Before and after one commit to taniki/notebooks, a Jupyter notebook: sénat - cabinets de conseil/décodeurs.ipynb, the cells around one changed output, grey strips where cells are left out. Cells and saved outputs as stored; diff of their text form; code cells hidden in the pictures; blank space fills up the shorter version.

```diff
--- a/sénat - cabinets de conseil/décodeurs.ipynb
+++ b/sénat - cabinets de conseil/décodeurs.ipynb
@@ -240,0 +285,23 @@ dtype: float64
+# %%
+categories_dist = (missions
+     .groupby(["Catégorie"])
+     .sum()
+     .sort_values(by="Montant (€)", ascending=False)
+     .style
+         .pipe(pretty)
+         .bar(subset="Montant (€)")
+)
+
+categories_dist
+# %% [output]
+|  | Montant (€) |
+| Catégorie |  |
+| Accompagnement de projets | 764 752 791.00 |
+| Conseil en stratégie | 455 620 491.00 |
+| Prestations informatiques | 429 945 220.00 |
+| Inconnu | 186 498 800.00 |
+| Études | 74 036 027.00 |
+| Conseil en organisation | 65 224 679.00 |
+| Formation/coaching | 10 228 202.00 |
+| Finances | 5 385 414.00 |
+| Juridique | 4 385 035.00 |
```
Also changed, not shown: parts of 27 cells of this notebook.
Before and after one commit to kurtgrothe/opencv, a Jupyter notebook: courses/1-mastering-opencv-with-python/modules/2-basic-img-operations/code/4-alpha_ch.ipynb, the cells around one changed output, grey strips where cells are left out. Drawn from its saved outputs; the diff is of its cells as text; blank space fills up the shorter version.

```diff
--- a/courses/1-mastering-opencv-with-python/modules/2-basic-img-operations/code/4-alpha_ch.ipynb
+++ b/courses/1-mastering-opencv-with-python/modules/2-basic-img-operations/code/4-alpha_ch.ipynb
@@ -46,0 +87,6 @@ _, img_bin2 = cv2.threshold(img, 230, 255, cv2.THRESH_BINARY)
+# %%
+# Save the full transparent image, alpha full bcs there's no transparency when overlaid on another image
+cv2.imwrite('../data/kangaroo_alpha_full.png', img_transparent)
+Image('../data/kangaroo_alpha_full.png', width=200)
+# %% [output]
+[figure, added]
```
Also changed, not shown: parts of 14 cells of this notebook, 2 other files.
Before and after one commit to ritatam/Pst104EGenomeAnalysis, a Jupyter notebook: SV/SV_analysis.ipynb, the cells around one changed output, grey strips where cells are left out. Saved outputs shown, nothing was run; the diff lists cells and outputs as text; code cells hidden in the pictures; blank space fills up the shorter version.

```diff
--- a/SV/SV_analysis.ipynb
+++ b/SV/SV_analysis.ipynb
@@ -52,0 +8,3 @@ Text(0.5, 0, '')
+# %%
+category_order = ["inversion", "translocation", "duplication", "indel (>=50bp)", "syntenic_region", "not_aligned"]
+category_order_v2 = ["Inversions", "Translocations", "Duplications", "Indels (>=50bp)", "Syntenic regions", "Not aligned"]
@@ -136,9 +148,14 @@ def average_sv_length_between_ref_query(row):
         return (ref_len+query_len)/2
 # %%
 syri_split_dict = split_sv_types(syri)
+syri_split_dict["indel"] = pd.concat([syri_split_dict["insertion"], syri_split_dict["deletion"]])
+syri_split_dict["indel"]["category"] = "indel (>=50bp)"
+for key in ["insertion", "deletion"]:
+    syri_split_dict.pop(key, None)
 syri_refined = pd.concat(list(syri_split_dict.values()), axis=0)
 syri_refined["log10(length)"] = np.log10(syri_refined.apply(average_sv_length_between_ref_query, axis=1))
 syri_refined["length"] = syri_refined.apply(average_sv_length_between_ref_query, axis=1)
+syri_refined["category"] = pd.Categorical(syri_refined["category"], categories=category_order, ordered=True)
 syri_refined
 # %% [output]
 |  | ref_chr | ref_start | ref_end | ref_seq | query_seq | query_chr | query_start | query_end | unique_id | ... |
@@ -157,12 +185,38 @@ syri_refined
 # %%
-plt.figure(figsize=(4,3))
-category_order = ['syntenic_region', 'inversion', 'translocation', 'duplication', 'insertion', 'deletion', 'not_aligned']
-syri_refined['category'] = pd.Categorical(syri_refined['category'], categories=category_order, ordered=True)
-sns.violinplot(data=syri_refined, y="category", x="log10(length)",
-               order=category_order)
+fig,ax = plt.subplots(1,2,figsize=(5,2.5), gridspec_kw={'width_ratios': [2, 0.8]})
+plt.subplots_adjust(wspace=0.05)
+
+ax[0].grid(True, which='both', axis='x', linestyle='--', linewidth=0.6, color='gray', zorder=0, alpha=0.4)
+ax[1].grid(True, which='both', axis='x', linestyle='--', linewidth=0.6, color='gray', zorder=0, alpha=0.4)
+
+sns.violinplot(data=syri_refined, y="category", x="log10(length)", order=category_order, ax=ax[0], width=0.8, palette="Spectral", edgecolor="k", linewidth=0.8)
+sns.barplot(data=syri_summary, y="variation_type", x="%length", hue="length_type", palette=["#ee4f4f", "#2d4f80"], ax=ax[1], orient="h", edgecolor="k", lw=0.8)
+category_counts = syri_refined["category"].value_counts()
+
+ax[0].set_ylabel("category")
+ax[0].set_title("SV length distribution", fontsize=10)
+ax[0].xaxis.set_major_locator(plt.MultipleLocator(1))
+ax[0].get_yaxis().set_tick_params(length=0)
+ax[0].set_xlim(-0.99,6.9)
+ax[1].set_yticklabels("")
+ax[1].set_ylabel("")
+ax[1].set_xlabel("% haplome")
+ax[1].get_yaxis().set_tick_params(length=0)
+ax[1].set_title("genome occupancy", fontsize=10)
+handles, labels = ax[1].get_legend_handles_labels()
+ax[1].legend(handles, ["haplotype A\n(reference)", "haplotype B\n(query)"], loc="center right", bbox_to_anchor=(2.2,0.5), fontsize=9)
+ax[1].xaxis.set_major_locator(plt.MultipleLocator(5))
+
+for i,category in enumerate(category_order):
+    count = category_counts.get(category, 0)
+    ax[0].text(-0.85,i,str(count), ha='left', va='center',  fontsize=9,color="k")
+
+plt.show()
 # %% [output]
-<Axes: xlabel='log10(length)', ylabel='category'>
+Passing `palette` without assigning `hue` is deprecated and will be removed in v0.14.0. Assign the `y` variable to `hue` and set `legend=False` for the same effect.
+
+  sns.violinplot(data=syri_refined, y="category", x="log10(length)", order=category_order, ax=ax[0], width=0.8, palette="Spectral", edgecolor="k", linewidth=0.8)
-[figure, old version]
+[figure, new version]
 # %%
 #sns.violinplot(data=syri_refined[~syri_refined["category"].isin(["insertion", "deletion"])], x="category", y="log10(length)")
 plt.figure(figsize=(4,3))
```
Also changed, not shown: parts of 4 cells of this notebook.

====================

• **Work instructions**: Work through the data and report how many of its lines hold the word "ipynb", giving only the figure.

• **Final answer**: 9